● **Description of the task**
Every line below should be duplicated exactly.

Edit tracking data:
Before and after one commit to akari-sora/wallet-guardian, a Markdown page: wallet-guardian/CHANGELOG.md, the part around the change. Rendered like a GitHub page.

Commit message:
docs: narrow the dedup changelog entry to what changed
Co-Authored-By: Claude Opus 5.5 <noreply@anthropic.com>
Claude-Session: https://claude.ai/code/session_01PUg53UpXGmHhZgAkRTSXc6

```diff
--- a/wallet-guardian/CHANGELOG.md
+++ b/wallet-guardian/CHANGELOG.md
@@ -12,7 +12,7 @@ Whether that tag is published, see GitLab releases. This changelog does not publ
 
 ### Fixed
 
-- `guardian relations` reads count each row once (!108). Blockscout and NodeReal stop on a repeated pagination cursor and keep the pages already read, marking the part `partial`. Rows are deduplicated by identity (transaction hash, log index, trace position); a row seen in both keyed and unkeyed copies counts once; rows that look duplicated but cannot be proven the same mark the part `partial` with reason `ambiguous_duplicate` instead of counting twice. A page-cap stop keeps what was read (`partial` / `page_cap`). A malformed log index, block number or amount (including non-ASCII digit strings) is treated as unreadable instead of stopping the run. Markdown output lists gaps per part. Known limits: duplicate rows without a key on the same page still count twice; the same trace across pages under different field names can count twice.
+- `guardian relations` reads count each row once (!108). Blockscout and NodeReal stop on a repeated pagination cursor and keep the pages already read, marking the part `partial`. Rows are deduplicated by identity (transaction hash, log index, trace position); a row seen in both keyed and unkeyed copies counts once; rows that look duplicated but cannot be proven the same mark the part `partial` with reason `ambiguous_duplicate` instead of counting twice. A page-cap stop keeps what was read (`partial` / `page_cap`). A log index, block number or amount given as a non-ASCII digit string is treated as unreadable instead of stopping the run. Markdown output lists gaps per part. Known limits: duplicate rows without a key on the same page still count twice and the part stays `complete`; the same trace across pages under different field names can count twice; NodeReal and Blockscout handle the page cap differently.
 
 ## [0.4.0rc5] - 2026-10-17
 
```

● **Your response**
Before and after one commit to akari-sora/wallet-guardian, a Markdown page: wallet-guardian/CHANGELOG.md, the part around the change. Rendered like a GitHub page.

Commit message:
docs: narrow the dedup changelog entry to what changed
Co-Authored-By: Claude Opus 5.5 <noreply@anthropic.com>
Claude-Session: https://claude.ai/code/session_01PUg53UpXGmHhZgAkRTSXc6

```diff
--- a/wallet-guardian/CHANGELOG.md
+++ b/wallet-guardian/CHANGELOG.md
@@ -12,7 +12,7 @@ Whether that tag is published, see GitLab releases. This changelog does not publ
 
 ### Fixed
 
-- `guardian relations` reads count each row once (!108). Blockscout and NodeReal stop on a repeated pagination cursor and keep the pages already read, marking the part `partial`. Rows are deduplicated by identity (transaction hash, log index, trace position); a row seen in both keyed and unkeyed copies counts once; rows that look duplicated but cannot be proven the same mark the part `partial` with reason `ambiguous_duplicate` instead of counting twice. A page-cap stop keeps what was read (`partial` / `page_cap`). A malformed log index, block number or amount (including non-ASCII digit strings) is treated as unreadable instead of stopping the run. Markdown output lists gaps per part. Known limits: duplicate rows without a key on the same page still count twice; the same trace across pages under different field names can count twice.
+- `guardian relations` reads count each row once (!108). Blockscout and NodeReal stop on a repeated pagination cursor and keep the pages already read, marking the part `partial`. Rows are deduplicated by identity (transaction hash, log index, trace position); a row seen in both keyed and unkeyed copies counts once; rows that look duplicated but cannot be proven the same mark the part `partial` with reason `ambiguous_duplicate` instead of counting twice. A page-cap stop keeps what was read (`partial` / `page_cap`). A log index, block number or amount given as a non-ASCII digit string is treated as unreadable instead of stopping the run. Markdown output lists gaps per part. Known limits: duplicate rows without a key on the same page still count twice and the part stays `complete`; the same trace across pages under different field names can count twice; NodeReal and Blockscout handle the page cap differently.
 
 ## [0.4.0rc5] - 2026-10-17
 
```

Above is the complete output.